The natural wine craze is an extension of the healthy lifestyle movement, the winemakers said.
“The broad public desire to know where their food comes from has now begun extending to drinks, and people are turning their attention to where their beverages come from not just with wine but beer, spirits, etc. So I think the transparency of natural wine is very appealing,” Porter said.
Michael Roth, co-owner of Lo-Fi Wines, a winery in Santa Barbara County, agrees.
“I think people are more concerned about how things are grown and what they put in their bodies and I think people are more interested in knowing how things are made as a consumer,” Roth said.
But is natural wine healthier than conventional wine?
“I don’t know if wine in general is healthy, yes I guess there’s health benefits to wine, but to say that it’s healthy? I don’t know,” Roth said. “Is American cheese healthier than a natural artisan cheese? — Not to say that conventional wine is American cheese.”
While Porter also wouldn’t say that natural wine is healthier, she has noticed a pattern when it comes to drinking it.
“While I would love to say it’s healthier, I can’t say that there’s any scientific evidence. I think people experience less headaches, allergies and hangovers which could suggest it’s healthier than conventionally made wine,” Porter said.
How should I choose a natural wine?
When it comes to selecting and purchasing a bottle of natural wine, Roth, Porter and Cuddy recommend working with a reputable distributor — one that sells natural wines or works with natural wineries.

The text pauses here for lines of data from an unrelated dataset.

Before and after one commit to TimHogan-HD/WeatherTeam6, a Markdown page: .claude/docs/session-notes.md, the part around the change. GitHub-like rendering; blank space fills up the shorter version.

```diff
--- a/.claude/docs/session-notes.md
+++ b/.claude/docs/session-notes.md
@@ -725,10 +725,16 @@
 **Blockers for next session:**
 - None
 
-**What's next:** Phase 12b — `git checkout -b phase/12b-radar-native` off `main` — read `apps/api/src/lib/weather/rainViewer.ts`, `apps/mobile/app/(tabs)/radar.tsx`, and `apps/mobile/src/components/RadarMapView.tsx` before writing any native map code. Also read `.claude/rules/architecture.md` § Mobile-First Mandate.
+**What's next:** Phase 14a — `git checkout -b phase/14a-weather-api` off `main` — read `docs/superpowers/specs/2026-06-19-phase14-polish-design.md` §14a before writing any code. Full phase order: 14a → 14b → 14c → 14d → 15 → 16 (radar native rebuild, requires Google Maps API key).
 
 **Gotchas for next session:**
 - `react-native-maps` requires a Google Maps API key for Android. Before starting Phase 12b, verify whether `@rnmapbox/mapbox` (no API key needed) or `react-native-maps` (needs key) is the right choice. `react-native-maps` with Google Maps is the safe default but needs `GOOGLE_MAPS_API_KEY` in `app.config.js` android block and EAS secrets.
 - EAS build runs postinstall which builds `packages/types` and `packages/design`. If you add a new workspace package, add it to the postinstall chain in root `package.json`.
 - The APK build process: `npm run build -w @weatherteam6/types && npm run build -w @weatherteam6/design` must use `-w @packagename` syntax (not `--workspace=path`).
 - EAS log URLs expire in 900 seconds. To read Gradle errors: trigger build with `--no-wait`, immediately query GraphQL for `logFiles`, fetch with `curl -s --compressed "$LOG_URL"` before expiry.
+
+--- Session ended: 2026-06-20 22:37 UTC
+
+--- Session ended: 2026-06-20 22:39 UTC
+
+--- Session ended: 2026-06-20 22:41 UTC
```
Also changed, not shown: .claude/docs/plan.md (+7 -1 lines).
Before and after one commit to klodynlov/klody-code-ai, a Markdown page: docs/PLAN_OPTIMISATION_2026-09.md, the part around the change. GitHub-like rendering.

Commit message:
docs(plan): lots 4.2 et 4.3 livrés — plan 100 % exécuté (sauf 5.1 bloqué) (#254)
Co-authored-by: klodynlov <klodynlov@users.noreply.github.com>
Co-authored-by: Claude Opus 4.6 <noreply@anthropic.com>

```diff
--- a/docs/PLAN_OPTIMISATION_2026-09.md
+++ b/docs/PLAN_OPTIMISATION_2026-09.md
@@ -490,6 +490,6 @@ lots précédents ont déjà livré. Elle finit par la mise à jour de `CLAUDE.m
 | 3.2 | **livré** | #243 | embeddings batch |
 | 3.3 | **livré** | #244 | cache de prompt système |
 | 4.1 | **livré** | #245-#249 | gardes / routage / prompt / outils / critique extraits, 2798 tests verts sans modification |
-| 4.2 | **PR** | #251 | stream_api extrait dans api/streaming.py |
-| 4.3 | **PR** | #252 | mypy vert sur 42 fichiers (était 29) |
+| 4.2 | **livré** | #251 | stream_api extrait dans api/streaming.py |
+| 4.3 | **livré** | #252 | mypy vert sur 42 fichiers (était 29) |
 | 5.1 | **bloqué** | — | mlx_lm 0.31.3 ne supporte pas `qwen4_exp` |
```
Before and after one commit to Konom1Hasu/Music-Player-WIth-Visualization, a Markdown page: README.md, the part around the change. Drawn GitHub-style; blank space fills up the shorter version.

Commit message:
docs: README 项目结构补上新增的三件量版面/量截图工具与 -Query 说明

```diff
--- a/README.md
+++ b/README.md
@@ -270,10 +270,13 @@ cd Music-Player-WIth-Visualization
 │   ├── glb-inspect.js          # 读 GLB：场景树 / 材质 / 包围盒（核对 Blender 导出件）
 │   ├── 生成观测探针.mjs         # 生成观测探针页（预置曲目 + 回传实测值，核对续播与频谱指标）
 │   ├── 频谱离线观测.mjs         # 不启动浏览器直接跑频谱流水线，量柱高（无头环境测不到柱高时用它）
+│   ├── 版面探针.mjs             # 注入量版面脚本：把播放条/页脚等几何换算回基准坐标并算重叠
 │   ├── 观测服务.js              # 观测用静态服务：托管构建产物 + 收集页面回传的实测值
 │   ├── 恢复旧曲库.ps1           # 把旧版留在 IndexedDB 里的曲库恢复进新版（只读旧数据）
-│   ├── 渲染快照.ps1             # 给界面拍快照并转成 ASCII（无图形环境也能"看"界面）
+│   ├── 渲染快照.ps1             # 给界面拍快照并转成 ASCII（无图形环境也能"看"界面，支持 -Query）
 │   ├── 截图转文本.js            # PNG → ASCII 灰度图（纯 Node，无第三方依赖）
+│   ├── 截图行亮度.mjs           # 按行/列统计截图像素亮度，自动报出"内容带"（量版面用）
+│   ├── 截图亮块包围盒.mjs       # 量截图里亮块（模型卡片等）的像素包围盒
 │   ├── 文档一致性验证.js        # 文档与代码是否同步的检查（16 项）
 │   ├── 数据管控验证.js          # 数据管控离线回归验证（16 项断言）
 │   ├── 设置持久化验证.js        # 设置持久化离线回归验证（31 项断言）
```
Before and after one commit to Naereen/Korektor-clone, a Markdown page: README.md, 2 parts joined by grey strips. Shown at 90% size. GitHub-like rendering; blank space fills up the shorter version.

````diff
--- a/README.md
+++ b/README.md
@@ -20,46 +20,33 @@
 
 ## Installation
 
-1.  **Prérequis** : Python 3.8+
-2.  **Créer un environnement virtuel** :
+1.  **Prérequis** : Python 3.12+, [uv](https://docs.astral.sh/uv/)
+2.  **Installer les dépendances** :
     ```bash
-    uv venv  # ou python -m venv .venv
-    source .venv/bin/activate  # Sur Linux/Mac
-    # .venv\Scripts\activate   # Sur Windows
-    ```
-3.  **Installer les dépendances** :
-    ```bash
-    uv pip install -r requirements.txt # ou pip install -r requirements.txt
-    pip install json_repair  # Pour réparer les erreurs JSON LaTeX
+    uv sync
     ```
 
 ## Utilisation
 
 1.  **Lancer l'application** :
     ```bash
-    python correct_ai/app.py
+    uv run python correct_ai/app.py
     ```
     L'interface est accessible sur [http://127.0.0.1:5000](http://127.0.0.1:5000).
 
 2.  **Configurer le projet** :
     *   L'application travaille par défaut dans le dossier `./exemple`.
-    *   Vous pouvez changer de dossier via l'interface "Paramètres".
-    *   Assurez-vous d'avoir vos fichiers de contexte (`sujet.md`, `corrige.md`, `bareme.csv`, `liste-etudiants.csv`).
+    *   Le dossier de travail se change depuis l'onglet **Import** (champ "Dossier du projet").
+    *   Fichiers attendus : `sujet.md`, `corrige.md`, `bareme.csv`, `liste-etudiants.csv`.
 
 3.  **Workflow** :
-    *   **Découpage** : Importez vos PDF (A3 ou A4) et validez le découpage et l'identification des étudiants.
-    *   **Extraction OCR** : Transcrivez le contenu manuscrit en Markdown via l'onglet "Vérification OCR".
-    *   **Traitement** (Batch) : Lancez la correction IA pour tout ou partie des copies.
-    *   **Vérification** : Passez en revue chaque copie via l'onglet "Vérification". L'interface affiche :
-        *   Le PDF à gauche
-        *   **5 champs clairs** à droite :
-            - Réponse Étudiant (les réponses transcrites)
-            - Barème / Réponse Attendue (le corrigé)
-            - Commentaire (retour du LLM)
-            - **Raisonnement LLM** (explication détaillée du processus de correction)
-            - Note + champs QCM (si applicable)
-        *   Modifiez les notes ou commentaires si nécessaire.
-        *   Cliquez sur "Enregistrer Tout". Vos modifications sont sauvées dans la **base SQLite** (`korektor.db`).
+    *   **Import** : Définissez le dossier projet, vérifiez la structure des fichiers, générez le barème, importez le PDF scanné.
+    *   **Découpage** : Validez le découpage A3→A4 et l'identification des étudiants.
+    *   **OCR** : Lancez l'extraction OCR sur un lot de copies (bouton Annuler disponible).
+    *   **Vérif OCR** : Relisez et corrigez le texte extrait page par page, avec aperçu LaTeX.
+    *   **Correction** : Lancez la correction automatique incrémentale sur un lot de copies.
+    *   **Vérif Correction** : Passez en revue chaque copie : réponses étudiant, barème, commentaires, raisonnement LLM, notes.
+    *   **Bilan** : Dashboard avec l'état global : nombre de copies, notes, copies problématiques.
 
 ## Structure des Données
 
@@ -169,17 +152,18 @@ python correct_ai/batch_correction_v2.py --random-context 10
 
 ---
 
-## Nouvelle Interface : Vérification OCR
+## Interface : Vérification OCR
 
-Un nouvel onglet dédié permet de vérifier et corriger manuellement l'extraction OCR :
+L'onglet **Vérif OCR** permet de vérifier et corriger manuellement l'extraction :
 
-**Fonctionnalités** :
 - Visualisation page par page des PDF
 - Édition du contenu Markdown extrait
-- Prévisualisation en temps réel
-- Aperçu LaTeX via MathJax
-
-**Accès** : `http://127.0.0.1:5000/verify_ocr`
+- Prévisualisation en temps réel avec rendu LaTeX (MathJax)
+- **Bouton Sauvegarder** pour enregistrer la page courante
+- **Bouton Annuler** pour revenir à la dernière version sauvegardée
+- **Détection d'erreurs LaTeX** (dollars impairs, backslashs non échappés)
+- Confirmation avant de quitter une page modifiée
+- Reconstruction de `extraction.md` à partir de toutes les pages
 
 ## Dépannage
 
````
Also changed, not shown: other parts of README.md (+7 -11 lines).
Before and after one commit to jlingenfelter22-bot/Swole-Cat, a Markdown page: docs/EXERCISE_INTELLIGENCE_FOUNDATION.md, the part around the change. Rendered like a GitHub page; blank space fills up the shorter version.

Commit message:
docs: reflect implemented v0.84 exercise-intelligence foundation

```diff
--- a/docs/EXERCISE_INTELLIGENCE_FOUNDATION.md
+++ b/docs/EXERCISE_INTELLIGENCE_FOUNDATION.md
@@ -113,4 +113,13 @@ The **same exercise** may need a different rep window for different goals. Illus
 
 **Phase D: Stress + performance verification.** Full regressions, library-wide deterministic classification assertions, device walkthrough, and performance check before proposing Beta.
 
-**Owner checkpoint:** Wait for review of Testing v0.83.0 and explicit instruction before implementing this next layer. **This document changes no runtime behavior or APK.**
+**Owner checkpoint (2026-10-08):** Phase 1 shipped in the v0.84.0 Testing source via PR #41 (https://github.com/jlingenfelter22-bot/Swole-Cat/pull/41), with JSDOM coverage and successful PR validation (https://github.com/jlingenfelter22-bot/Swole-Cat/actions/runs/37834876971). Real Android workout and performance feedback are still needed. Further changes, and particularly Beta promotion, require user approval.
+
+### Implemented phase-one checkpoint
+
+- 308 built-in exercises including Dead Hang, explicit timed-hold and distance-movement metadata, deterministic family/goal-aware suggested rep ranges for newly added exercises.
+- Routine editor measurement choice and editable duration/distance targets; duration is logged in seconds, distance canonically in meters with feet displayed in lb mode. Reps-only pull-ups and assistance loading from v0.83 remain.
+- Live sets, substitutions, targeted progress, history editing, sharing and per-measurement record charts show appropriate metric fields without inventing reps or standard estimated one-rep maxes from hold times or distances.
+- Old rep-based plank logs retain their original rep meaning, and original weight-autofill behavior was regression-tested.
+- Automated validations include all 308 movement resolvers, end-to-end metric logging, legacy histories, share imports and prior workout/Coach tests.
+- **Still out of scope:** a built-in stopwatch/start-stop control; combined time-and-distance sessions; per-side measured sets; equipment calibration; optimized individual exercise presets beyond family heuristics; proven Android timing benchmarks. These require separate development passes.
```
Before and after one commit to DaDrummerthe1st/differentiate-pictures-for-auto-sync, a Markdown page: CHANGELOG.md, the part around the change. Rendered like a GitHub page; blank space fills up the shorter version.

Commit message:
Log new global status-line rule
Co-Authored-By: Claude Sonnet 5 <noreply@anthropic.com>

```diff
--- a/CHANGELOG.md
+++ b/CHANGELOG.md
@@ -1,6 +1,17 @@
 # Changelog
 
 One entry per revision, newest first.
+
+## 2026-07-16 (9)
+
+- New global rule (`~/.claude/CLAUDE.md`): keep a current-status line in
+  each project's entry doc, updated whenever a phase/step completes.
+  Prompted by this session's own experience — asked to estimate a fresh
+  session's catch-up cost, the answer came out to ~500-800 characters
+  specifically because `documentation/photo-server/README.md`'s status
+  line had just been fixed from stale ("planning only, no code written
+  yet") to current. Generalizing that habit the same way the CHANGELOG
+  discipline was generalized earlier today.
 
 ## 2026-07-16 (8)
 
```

“Find a trusted curator, be that a winery, a local retailer, or a sommelier who can provide direction based on your personal taste and interests is the best place to start,” Porter advises.
“Natural wine is such a broad category, with as vast an array of styles, grapes and wines as one would find in conventionally made wine, that you really need to explore it with a guide whose palate you trust.”
Roth also suggests being adventurous and not always letting critics guide your choice.
“Listen to your local retailer, just because it has a high rating (from critics) doesn’t mean you’ll like it,” Roth said.